I'm going to start this off and lay out some of my phobias. I'm not talking arachnophobia type stuff. I'm talking about fears of certain groups. Two that I have are fears of Islam and fears of Prius' drivers. So I guess that gives me Islamophobia and Priusphobia. In my opinion, both could be the death of me (I have been hit by Prius drivers and have had more near misses with drivers of those damned cars than any other type).

While I have  a fear of Prius drivers, and Muslims, that does not mean that I discriminate against them. Both are groups that I find pose a threat to my safety. The Prius drivers because they can't seem to drive while keeping their eyes on the road instead of that infernal readout that shows how fuel efficient their being (making them also, in my opinion, narcissists). The Muslims, well... because they demonstrably want to see me and my children and my relatives dead (yes, if you have not figured out, I'm Jewish, supporter of Israel and have family who live there).

That does beg the question of, is it a phobia if in fact they are out to get you?

But that is no matter.

Why am I confessing to this? Because apparently certain groups want to prevent people from admitting to their fears. Confess publically that seeing a Muslim person in religious garb on a plane makes you nervous, then you CAIR wants to make sure you do not get to keep your job. Think this is my imagination? Then check with NPR to see when Juan Williams will be on the air again.

He was fired last night for stating in an interview that
“I mean, look, Bill, I’m not a bigot. You know the kind of books I’ve written about the civil rights movement in this country. But when I get on the plane, I got to tell you, if I see people who are in Muslim garb and I think, you know, they are identifying themselves first and foremost as Muslims, I get worried. I get nervous.
In case you do not listen to NPR, Juan Williams is a long time reporter for NPR. He has also written for years for The Atlantic Monthly as well as contributing to other magazines. Outside of his journalism work, he is also author of several books on the Civil Rights Movement and African American issues. In short, this guy has a track record of being serious when it comes to what he writes and reports about.

Apparently, this experience and track record of being a respect journalist is not sufficient when it comes to stating the simple fact that in light of his life experiences, he has a fear. He did not say he advocated stripping them of their civil rights. He did not say that we should go out and hurt them for being Muslim. He expressed some fear.

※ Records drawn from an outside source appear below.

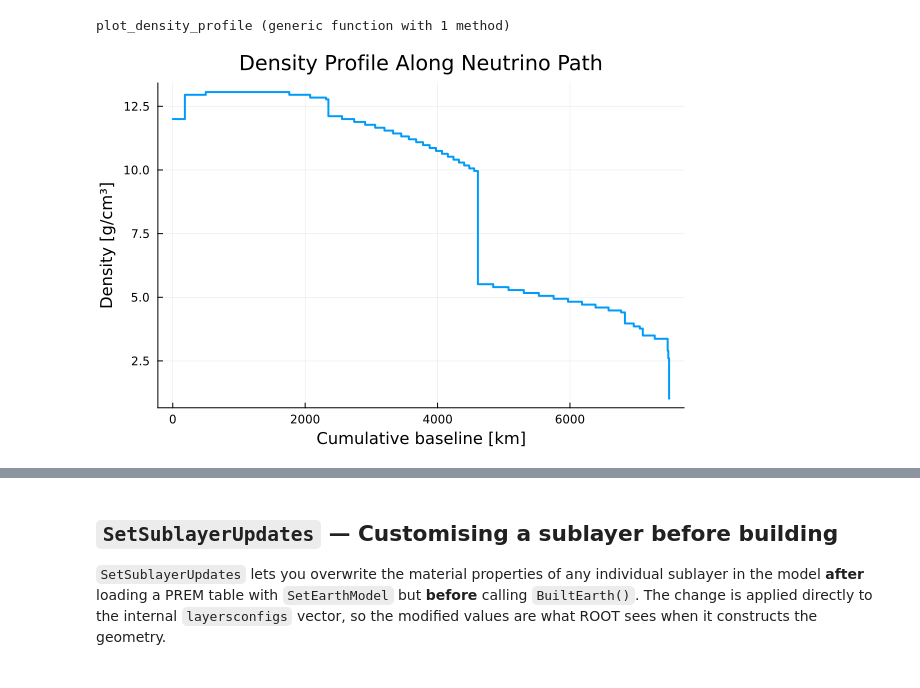
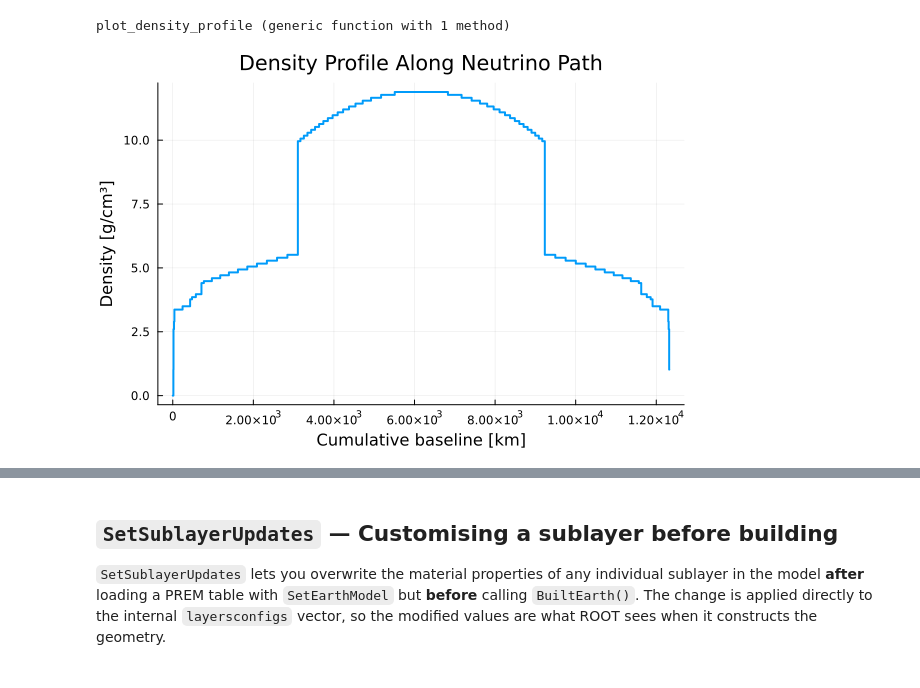
Before and after one commit to YaelDeniz/ModularEarth, a Jupyter notebook: tutorials/ModularEarthInJulia_tutorial.ipynb, the cells around one changed output, grey strips where cells are left out. Saved outputs shown, nothing was run; the diff lists cells and outputs as text; code cells hidden in the pictures.

```diff
--- a/tutorials/ModularEarthInJulia_tutorial.ipynb
+++ b/tutorials/ModularEarthInJulia_tutorial.ipynb
@@ -356,6 +452,6 @@ end
 # %% [output]
 plot_density_profile (generic function with 1 method)
 # %%
-plot_density_profile(paths[1])
+plot_density_profile(paths[2])
 # %% [output]
-[figure, old version]
+[figure, new version]
```
Also changed, not shown: parts of 17 cells of this notebook, 1 other file.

According to CAIR and NPR, that's not acceptable in a journalist. Never one to let someone have an opinion that Islam isn't perfect, CAIR stated
CAIR is calling on American Muslims and other people of conscience to ask National Public Radio (NPR) to address analyst Juan Williams' statement that airline passengers in "Muslim garb" make him "nervous."

"NPR should address the fact that one of its news analysts seems to believe that all airline passengers who are perceived to be Muslim can legitimately be viewed as security threats," said CAIR National Executive Director Nihad Awad. "Such irresponsible and inflammatory comments would not be tolerated if they targeted any other racial, ethnic or religious minority, and they should not pass without action by NPR."...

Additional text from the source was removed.